─── DATASET EXTRACT ───

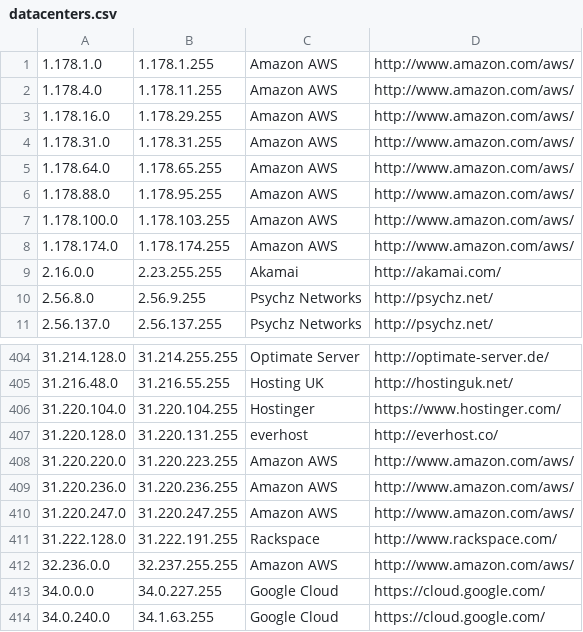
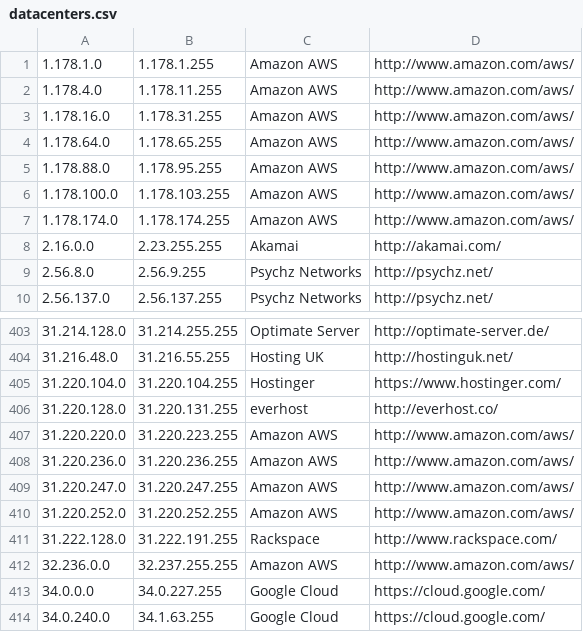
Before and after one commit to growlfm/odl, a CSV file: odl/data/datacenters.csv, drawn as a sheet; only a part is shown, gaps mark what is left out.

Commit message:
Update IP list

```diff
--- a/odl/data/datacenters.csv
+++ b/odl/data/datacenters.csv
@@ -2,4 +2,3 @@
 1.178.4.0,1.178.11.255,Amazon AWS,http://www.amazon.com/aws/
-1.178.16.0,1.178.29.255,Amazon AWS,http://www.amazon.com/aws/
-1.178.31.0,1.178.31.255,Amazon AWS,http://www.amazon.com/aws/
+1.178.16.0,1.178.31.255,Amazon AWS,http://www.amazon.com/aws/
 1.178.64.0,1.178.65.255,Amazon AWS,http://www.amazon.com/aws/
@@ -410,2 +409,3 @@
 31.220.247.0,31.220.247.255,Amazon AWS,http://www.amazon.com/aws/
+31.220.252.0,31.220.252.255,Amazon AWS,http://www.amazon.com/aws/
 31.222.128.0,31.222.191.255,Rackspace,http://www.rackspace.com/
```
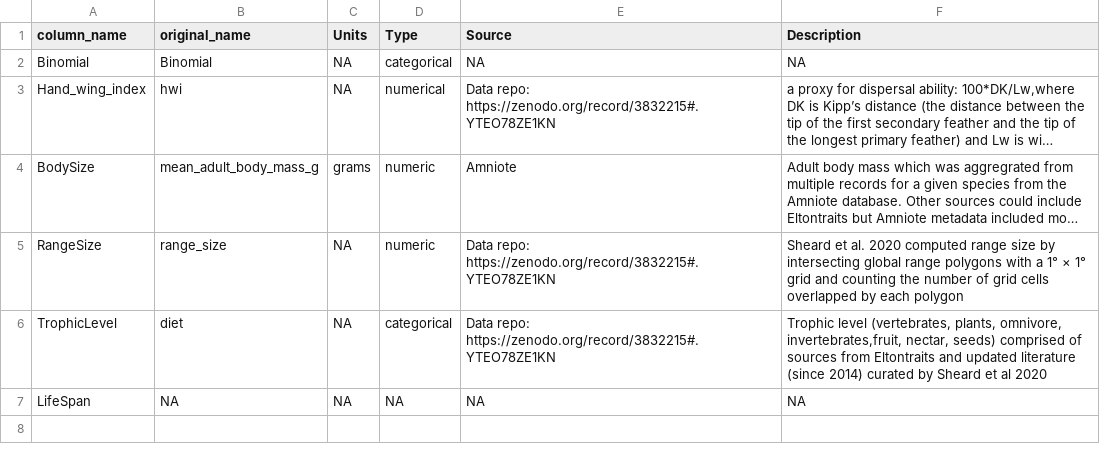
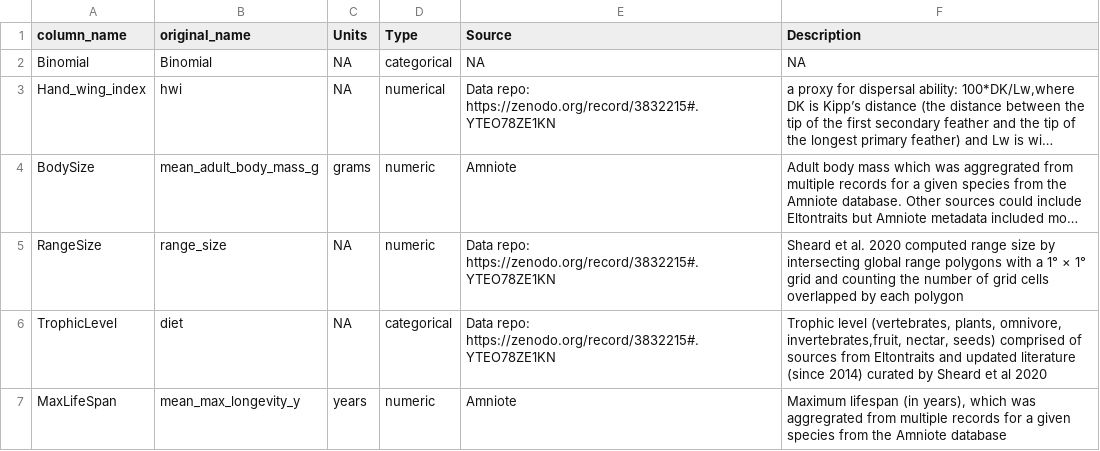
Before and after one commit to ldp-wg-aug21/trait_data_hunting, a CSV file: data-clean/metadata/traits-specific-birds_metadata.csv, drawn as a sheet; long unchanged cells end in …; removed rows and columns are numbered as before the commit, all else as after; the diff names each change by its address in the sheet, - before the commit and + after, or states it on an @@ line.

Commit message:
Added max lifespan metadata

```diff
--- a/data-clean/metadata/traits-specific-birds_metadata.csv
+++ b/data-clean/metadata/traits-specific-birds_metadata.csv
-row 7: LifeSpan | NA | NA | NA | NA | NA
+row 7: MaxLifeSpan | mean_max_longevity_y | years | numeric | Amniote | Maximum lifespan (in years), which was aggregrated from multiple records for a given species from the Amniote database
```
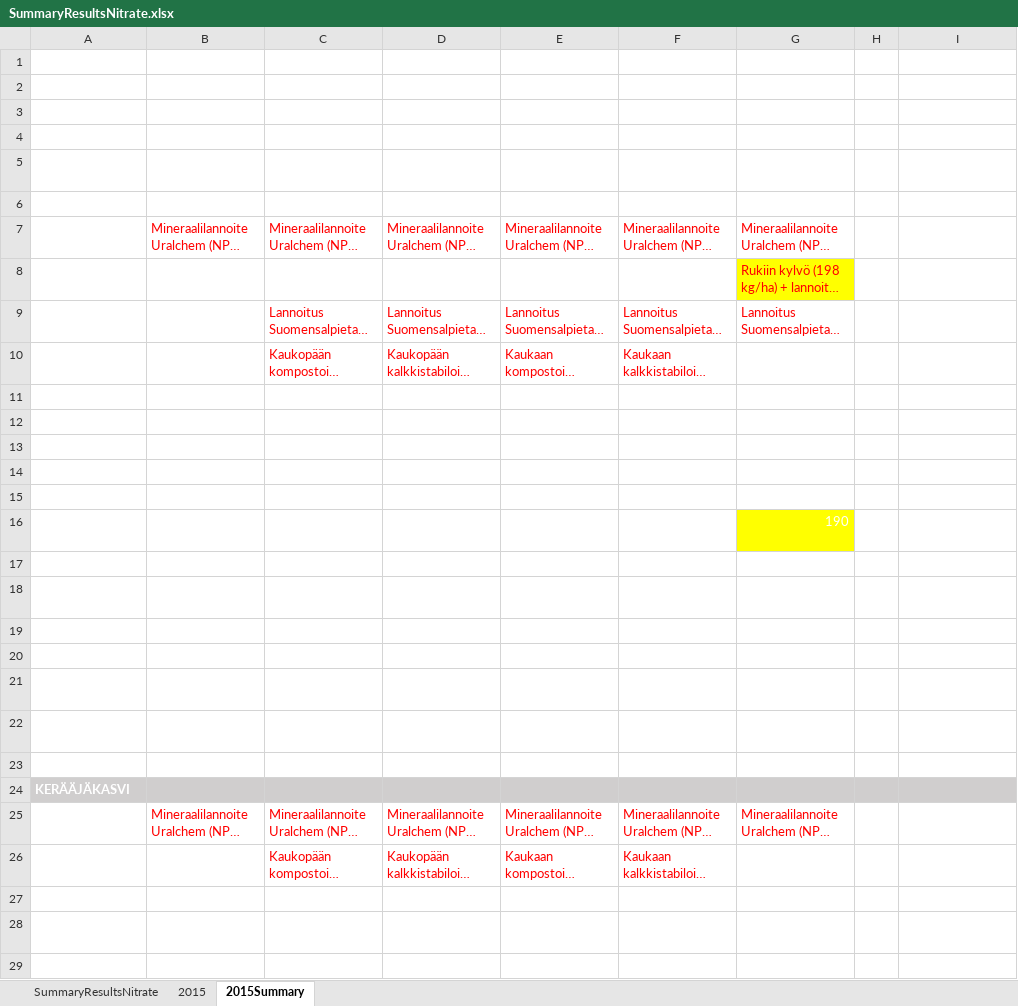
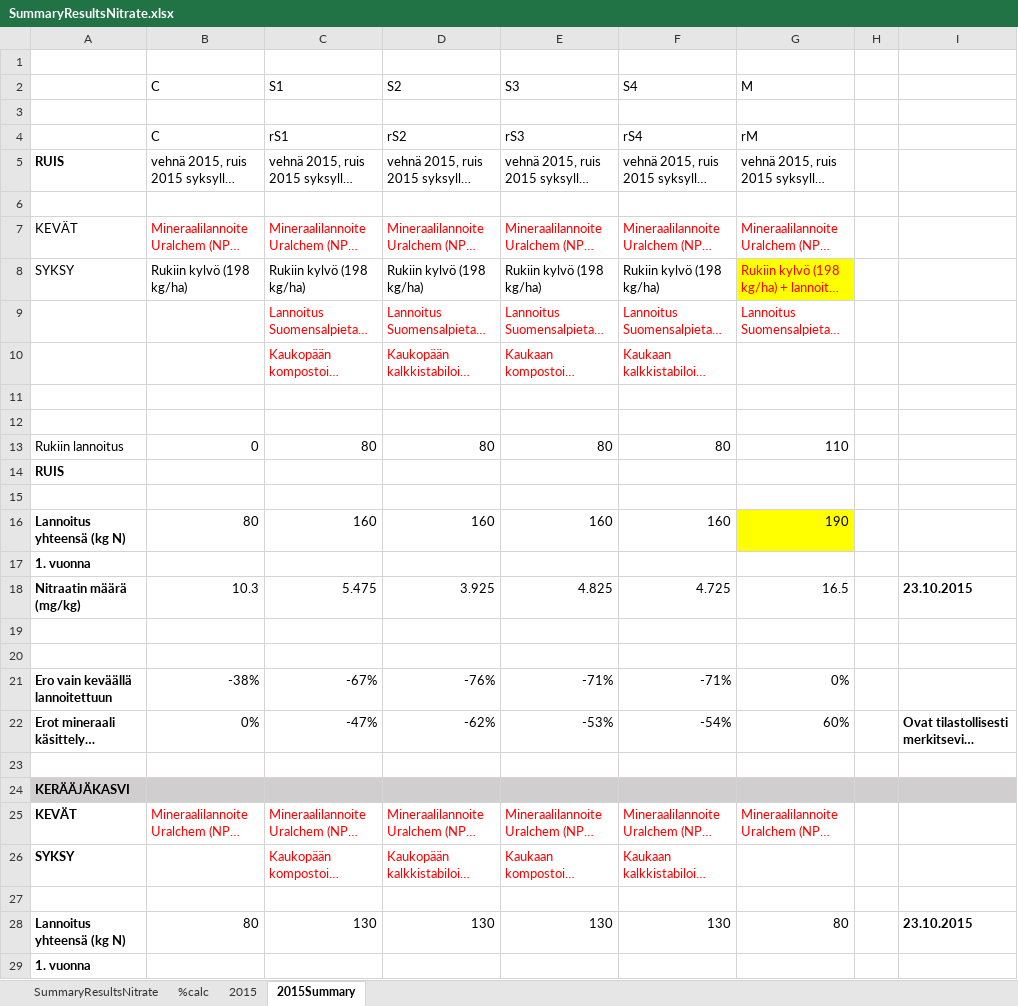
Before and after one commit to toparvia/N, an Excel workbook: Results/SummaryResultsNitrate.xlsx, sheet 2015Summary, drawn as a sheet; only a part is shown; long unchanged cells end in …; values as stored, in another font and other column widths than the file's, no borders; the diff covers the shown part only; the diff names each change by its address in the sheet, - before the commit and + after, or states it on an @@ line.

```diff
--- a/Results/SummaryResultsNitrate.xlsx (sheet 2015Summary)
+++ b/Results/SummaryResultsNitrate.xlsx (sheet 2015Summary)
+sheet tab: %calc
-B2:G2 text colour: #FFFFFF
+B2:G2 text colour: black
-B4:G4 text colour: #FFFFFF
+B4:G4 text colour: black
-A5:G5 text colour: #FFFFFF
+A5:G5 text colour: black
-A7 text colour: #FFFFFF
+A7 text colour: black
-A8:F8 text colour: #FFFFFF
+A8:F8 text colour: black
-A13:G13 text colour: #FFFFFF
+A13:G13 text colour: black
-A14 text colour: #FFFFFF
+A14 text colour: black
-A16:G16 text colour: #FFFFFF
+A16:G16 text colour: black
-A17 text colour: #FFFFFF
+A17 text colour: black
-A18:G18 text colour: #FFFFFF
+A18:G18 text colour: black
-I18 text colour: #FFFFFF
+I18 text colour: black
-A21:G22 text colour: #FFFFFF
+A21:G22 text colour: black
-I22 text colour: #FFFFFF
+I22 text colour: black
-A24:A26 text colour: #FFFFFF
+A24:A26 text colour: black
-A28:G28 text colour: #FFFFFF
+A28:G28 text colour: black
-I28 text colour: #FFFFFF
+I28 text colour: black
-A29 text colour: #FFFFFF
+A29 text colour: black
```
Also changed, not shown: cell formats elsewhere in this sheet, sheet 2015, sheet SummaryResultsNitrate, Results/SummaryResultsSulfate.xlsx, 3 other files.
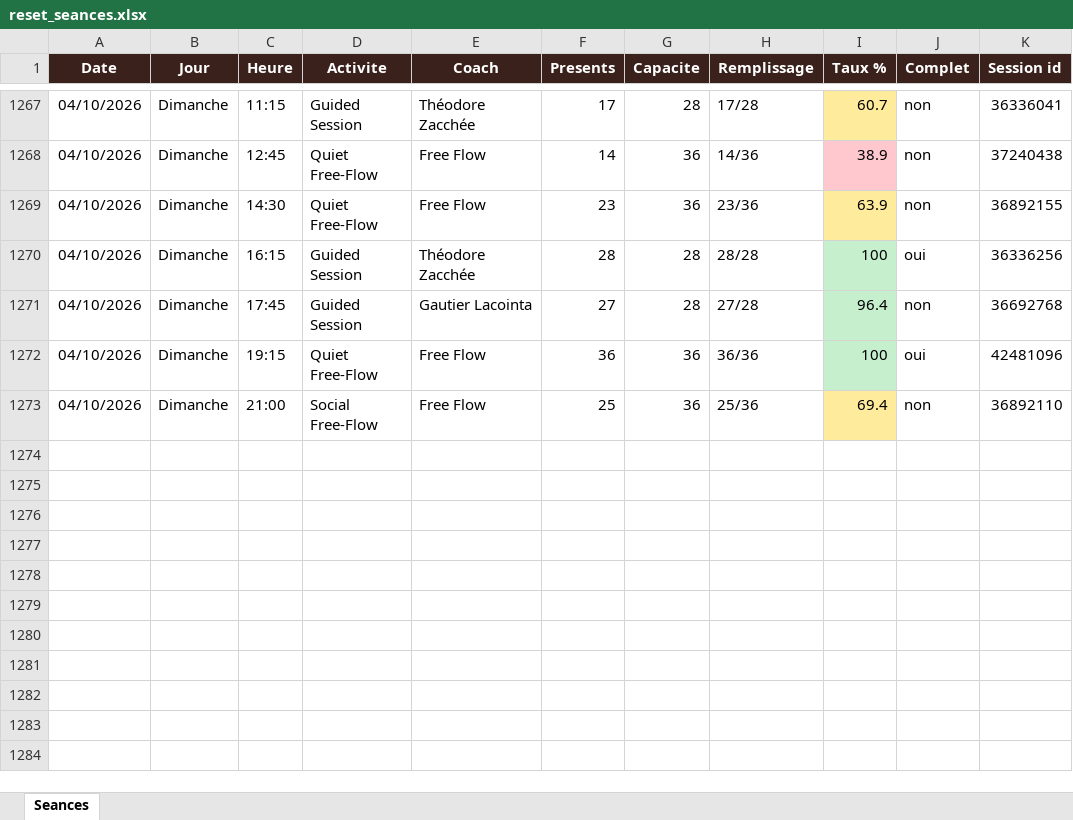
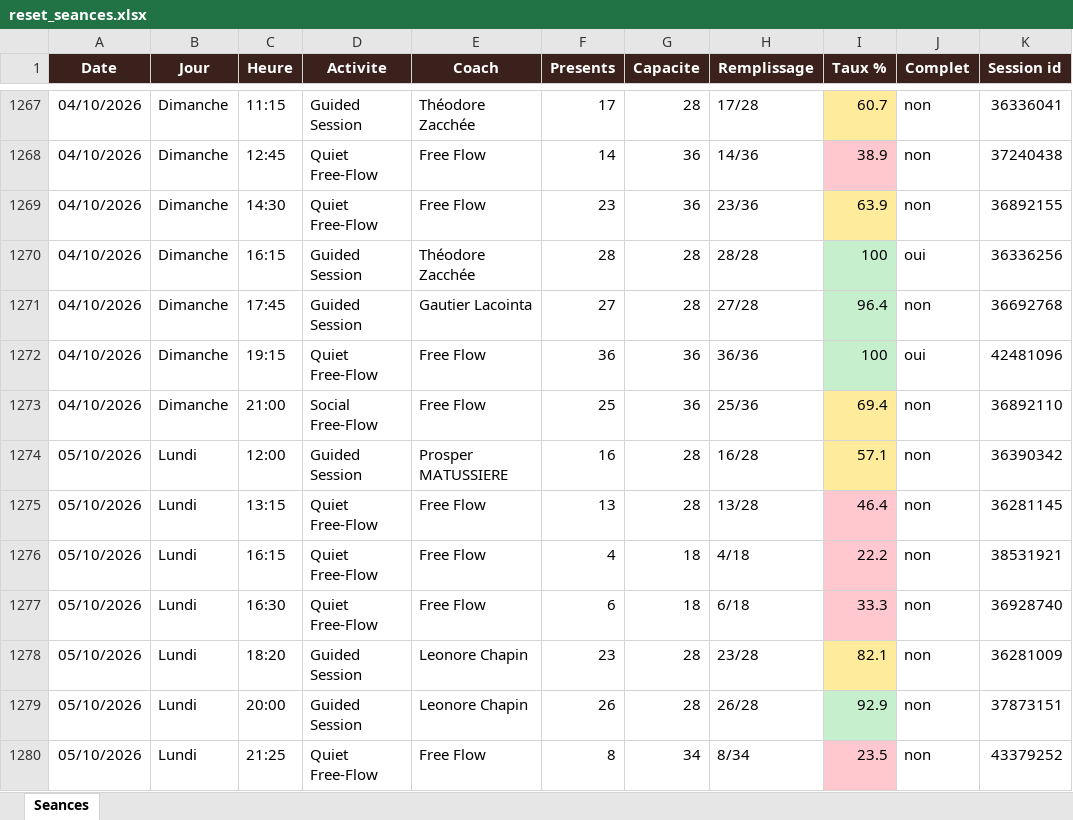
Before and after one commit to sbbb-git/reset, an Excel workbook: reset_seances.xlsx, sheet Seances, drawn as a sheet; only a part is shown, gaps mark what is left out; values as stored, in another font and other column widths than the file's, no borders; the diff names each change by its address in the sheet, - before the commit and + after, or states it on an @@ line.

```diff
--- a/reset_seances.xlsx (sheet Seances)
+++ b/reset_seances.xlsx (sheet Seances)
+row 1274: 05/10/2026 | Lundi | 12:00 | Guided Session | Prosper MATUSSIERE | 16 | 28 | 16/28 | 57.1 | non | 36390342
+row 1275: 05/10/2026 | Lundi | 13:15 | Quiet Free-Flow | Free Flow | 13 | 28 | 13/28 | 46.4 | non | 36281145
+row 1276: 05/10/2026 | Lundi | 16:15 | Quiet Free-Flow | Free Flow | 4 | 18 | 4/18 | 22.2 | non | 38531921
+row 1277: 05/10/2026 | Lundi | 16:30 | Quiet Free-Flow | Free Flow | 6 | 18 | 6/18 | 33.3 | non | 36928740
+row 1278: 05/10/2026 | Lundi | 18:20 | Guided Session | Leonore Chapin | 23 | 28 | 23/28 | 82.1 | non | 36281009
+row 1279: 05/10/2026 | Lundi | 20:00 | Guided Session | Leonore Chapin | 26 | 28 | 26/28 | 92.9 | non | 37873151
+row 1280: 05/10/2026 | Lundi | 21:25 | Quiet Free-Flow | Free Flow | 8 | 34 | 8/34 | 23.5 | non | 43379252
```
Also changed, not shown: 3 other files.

───

• **EXERCISE OBJECTIVE**
Tell how many lines in the entries contain the string "shown", and give nothing beyond the number.

• **YOUR RESPONSE**
5